§ Activity: Within the data below, find the string "class" and return each line where it occurs.

§ Provided records:
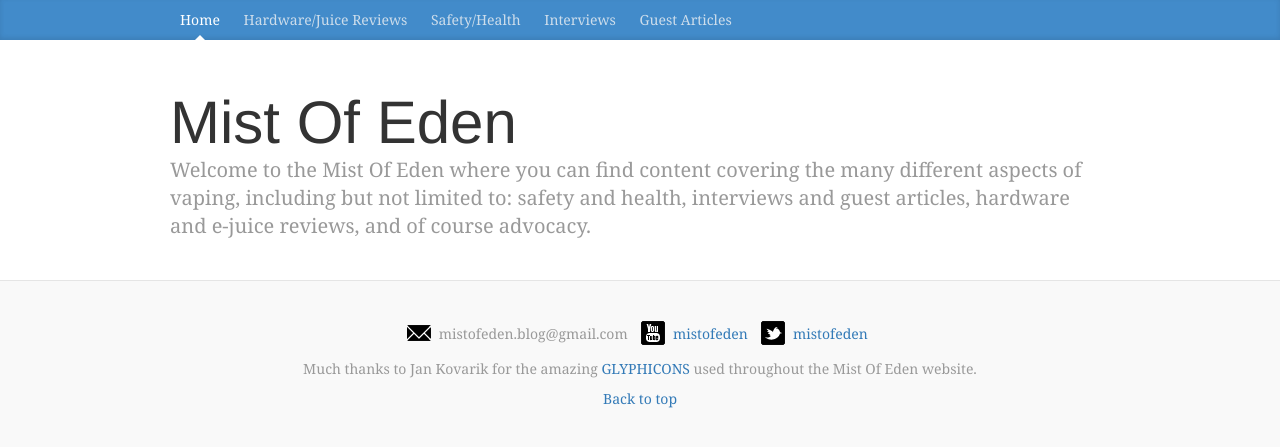
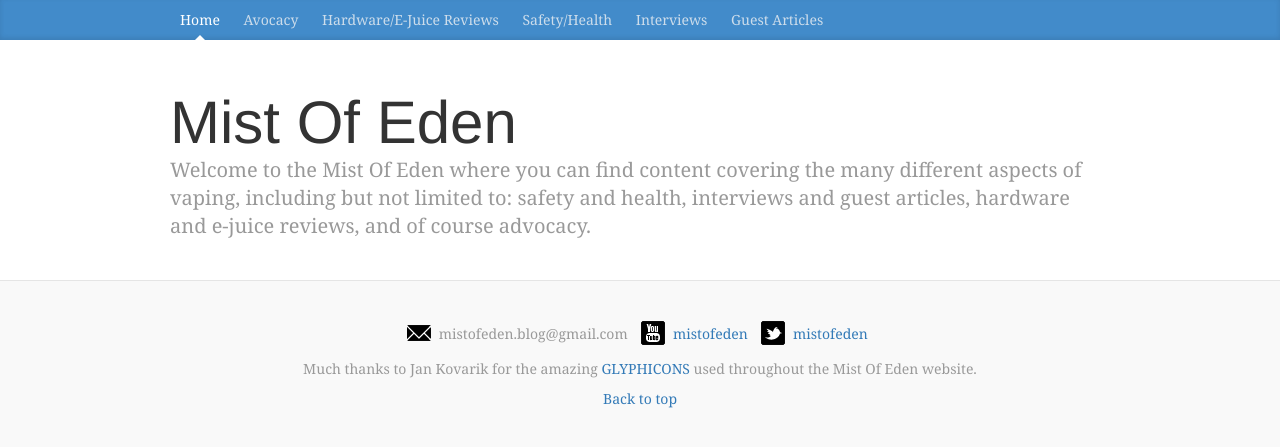
Before and after one commit to mistofeden/mistofeden.github.io, a Jekyll site: the page built from index.html, in a window 1280 px wide. Shown: the top 447 px of the page. Built offline with Jekyll 4.4.1, drawn with Linux system fonts in a browser that asks for light colours.

Commit message:
Expanding on menu items.

```diff
--- a/_includes/masthead.html
+++ b/_includes/masthead.html
@@ -2,7 +2,8 @@
     <div class="container">
         <nav class="blog-nav">
             <a class="blog-nav-item active" href="{{ "/" | prepend: site.baseurl }}">Home</a>
-            <a class="blog-nav-item" href="{{ "/reviews/" | prepend: site.baseurl }}">Hardware/Juice Reviews</a>
+            <a class="blog-nav-item" href="{{ "/advocacy/" | prepend: site.baseurl }}">Avocacy</a>
+            <a class="blog-nav-item" href="{{ "/reviews/" | prepend: site.baseurl }}">Hardware/E-Juice Reviews</a>
             <a class="blog-nav-item" href="{{ "/safetyandhealth/" | prepend: site.baseurl }}">Safety/Health</a>
             <a class="blog-nav-item" href="{{ "/interviews/" | prepend: site.baseurl }}">Interviews</a>
             <a class="blog-nav-item" href="{{ "/guestarticles/" | prepend: site.baseurl }}">Guest Articles</a>
```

§ Response to this task:
     <div class="container">
         <nav class="blog-nav">
             <a class="blog-nav-item active" href="{{ "/" | prepend: site.baseurl }}">Home</a>
-            <a class="blog-nav-item" href="{{ "/reviews/" | prepend: site.baseurl }}">Hardware/Juice Reviews</a>
+            <a class="blog-nav-item" href="{{ "/advocacy/" | prepend: site.baseurl }}">Avocacy</a>
+            <a class="blog-nav-item" href="{{ "/reviews/" | prepend: site.baseurl }}">Hardware/E-Juice Reviews</a>
             <a class="blog-nav-item" href="{{ "/safetyandhealth/" | prepend: site.baseurl }}">Safety/Health</a>
             <a class="blog-nav-item" href="{{ "/interviews/" | prepend: site.baseurl }}">Interviews</a>
             <a class="blog-nav-item" href="{{ "/guestarticles/" | prepend: site.baseurl }}">Guest Articles</a>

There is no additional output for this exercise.